Ask an expert
Question

18 Apr 2006

Hydrogenated fats
explain the difference for hydroganated fats and unhydrogenated fats
Answer 489 views
Expert
DietDoc
DietDoc

01 Jan 0001

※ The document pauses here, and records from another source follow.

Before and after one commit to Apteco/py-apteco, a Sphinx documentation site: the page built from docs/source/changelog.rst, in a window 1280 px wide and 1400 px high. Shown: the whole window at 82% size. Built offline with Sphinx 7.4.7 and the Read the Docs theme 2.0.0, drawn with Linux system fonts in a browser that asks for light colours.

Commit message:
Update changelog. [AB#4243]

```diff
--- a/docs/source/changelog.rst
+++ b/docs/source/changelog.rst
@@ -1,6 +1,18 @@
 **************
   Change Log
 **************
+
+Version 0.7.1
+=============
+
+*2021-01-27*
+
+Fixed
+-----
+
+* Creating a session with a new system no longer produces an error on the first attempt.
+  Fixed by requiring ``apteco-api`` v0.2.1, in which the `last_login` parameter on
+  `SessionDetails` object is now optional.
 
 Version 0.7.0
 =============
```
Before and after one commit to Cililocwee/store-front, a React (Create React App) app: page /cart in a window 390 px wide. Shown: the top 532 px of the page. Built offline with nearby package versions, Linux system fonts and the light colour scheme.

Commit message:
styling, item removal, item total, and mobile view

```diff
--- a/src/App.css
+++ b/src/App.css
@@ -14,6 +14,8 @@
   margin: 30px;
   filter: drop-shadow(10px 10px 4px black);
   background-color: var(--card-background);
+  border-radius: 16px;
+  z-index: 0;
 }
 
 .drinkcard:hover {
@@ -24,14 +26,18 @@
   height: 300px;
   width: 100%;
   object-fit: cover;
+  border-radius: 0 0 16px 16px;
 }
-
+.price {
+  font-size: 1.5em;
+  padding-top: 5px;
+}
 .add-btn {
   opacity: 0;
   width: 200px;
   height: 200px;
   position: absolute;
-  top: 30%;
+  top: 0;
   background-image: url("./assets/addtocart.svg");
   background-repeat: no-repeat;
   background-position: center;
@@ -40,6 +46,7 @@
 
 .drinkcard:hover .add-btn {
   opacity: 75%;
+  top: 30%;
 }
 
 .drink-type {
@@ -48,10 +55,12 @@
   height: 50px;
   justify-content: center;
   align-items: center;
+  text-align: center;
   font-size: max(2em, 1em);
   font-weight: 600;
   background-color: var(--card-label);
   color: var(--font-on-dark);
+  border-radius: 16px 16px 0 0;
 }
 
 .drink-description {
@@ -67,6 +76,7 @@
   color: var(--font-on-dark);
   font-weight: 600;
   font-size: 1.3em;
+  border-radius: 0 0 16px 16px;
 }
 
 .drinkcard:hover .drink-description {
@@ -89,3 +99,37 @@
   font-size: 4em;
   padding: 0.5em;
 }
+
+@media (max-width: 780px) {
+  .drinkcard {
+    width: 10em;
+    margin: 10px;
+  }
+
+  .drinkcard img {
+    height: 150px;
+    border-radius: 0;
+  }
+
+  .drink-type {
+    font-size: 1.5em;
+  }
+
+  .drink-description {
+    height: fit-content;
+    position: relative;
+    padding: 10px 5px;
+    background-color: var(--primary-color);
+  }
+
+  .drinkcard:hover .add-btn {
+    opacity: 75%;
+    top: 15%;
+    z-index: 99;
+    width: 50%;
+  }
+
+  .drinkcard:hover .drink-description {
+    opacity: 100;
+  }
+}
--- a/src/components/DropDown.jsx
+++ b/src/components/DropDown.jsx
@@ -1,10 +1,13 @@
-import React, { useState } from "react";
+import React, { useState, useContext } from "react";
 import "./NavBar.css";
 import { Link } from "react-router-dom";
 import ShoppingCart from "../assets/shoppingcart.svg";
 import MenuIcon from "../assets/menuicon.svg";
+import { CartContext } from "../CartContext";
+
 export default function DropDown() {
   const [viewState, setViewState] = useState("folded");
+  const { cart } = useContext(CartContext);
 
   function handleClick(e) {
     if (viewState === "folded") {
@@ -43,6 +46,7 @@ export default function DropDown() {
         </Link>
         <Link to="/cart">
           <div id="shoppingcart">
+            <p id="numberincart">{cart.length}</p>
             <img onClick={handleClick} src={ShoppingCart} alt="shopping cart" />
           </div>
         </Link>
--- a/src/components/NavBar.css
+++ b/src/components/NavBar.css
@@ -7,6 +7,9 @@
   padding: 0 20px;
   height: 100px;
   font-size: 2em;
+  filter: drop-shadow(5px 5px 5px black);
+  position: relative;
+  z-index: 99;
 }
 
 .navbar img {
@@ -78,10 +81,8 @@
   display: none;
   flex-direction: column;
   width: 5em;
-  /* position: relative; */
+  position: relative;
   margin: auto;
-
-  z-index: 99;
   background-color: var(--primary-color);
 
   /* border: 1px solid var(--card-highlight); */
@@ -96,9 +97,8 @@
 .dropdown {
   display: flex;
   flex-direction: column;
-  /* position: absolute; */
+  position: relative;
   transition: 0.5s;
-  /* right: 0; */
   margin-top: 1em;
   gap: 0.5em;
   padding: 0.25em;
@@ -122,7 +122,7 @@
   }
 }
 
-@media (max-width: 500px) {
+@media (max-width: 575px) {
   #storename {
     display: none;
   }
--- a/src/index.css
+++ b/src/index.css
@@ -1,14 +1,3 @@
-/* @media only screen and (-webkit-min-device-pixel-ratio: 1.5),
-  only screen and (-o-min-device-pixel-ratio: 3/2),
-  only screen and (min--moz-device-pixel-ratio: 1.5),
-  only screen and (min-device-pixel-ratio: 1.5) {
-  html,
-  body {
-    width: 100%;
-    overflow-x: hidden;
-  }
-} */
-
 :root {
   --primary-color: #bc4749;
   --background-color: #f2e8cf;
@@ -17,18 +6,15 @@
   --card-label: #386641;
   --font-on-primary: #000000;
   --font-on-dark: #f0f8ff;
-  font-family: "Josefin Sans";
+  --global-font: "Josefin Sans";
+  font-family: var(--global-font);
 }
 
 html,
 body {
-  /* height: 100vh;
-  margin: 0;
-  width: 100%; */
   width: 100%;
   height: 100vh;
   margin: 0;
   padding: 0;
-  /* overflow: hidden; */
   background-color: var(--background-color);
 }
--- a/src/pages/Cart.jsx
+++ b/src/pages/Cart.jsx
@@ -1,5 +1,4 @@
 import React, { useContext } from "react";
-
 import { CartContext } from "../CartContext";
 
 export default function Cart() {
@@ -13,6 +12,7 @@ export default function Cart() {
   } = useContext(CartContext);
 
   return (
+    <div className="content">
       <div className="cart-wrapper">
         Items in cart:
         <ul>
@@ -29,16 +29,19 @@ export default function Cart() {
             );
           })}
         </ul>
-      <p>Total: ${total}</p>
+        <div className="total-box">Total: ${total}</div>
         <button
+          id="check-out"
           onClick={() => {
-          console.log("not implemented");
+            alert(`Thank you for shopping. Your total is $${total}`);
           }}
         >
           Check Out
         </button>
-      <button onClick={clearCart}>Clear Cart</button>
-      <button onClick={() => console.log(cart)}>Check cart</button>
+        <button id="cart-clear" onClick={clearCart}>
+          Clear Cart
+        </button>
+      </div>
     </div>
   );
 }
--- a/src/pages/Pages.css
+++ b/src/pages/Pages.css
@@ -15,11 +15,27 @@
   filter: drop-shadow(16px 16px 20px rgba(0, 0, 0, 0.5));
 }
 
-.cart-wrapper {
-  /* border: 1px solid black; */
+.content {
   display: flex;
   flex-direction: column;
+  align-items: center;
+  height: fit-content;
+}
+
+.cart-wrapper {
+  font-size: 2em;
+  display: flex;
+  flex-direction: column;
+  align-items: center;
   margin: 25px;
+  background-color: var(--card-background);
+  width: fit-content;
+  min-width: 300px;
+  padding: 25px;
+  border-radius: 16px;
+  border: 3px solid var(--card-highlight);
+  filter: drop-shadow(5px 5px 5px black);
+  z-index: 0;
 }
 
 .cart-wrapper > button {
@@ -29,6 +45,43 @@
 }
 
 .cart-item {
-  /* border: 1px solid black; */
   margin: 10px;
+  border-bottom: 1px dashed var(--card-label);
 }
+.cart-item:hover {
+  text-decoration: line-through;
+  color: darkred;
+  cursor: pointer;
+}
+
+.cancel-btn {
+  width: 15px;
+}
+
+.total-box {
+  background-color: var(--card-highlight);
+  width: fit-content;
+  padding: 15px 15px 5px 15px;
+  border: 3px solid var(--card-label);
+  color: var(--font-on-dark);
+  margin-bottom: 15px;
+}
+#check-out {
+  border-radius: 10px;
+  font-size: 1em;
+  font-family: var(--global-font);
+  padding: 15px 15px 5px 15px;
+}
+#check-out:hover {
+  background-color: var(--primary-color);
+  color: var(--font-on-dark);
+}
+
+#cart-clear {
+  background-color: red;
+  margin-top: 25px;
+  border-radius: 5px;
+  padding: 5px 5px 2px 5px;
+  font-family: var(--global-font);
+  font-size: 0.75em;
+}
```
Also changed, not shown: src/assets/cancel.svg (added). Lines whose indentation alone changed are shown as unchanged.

Dear Ant
The chemical structure of fats and oils contains what are called double bonds. The more double bonds found in a molecule of fat, the more liquid such a fat would be, i.e. an oil. By using a process called hydrogenation, hydrogen atoms are added to these double bonds so that they become 'saturated'. This means that an unsaturated fat or oil becomes saturated and has fewer double bonds and is also more solid. For example, oils are hydrogenated to form margarine which is solid at room temperature compared to an oil which is liquid at room temperature.
Best regards
DietDoc
The information provided does not constitute a diagnosis of your condition. You should consult a medical practitioner or other appropriate health care professional for a physical examination, diagnosis and formal advice. Health24 and the expert accept no responsibility or liability for any damage or personal harm you may suffer resulting from making use of this content.
Voting Booth
Have you entered our Health of the Nation survey?
Please select an option Oops! Something went wrong, please try again later.
Results
Yes
32% - 9428 votes
No
68% - 19907 votes
Vote